5. Rely on your training

Nobody becomes a freelance dancer overnight. Remember that you have been training for this job for years. You might have started a professional training program when you were young, or even if you've just been training at a high level from an early age, you've probably been working towards your new gig for years and years. Even if in the past you have been focussed on a different type of dance, all that time you spent working so hard is never going to be wasted. Every so often, you should remind yourself that the skills you have already learned are going to come in very handy in your new situation, and always remain confident in your talent.

6. Build up to your best

Showing up with your A-game each and every day can be enormously difficult at first. It can also lead to a load of stress. A lot of freelance dancers feel they need to prove they have what it takes. They might be able to pick up choreography quickly, but to dance at the same high level as the more experienced dancers in the company takes time. You should trust the fact that the dance director has faith in your skills. Of course, you need to put in the work and devote the time, but if you are truly dedicated to giving your best, everyone will know it.

7. Be open to other roles

If you can, show up at times when you can learn other roles besides the one you've been hired for. Showing artistic staff that you are keen to learn and develop your skills in any role, even the ones you're not called upon to learn, can be a huge benefit later on in your career, and could even open new doors along the way.

8. Make sure you eat right

Eating healthily is obviously something you need to think about because it speaks to body image, and as a freelance dancer, you want to create confidence in your body and yourself. The way you eat and the way you approach food really does have an impact on the impression you make in the studio.
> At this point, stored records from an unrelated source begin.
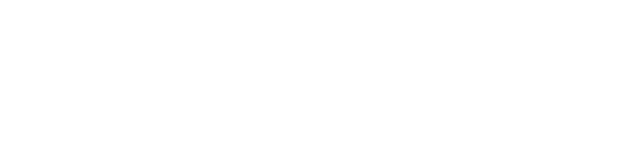
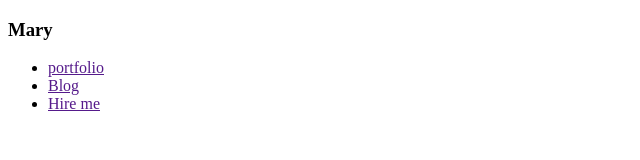
Before and after one commit to RoufRain/webdeveloper-portfolio, a plain HTML site: page index.html in a window 1280 px wide. Shown: the whole page, without its empty margins (0-640 px from the left). Drawn offline with Linux system fonts and the light colour scheme.

Commit message:
added css file

```diff
--- a/index.html
+++ b/index.html
@@ -4,10 +4,22 @@
     <meta charset="UTF-8">
     <meta name="viewport" content="width=device-width, initial-scale=1.0">
     <title>web developer portfolio</title>
+
+    <link rel="stylesheet" href="css.css">
 </head>
 <body>
+    <!-- header section -->
     <header>
 
+        <nav>
+            <h3>Mary</h3>
+            <ul>
+                <li> <a href="">portfolio </a></li>
+                <li> <a href=""> Blog</a></li>
+                <li> <a href="">Hire me</a></li>
+
+            </ul>
+        </nav>
     </header>
      <main>
 
```
Also changed, not shown: css.css (added).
9. Cultivate the right relationships

This means both inside and outside the studio. Make sure that you're doing your best to have a positive situation in your relationships. It is often the case that when you start a new gig you won't have the support you need from within the company from day one, so you need to stay in close contact with partners, family and friends. Having someone around who is willing to support you in your dreams and goals, and who can lift you up when you've had one of those bad days can add a real boost to your conviction and dedication to become a truly great performer.

10. Exercise your communication skills

It's crucial you develop the ability to communicate verbally with artistic staff and other people in the company. You want to be sure to properly express both your desire to be there and be open to asking questions about how they would like to see you progress and improve. A lot of times dancers can just sitback and don't ask the right questions. You might have a once or twice per year meeting with artistic staff but if you take the initiative and communicate openly before that meeting you could improve your chances of getting and extension on your contract, or even a permanent position.

11. Build your brand on social media

These days, having a social media presence is as much a part of freelance dancing as going to auditions and chosing the right outfit for the role. Twitter, Facebook and Co. are excellent platforms to showcase your talent and to get your message out there. Don't overdo it though. It's better to target the right audience with a few select posts and videos on a regular basis, rather than to splash yourself across multiple platforms at once.

12. Stay focused and be happy

Starting a new job is a great opportunity to develop your skills and to progress along your career path. But there will be times when the stress can seem overwhelming. The trick is to stay focused and to find happiness within that job, at least as much as you can. Many young dancers at the start of their professional dancing career forget to take an occasional step back to enjoy their own performances. Whenever possible, you should take time out to relect on the fact that you have reached a place where you want to be, and that you are actually doing something you love. Not everyone can say that about their work.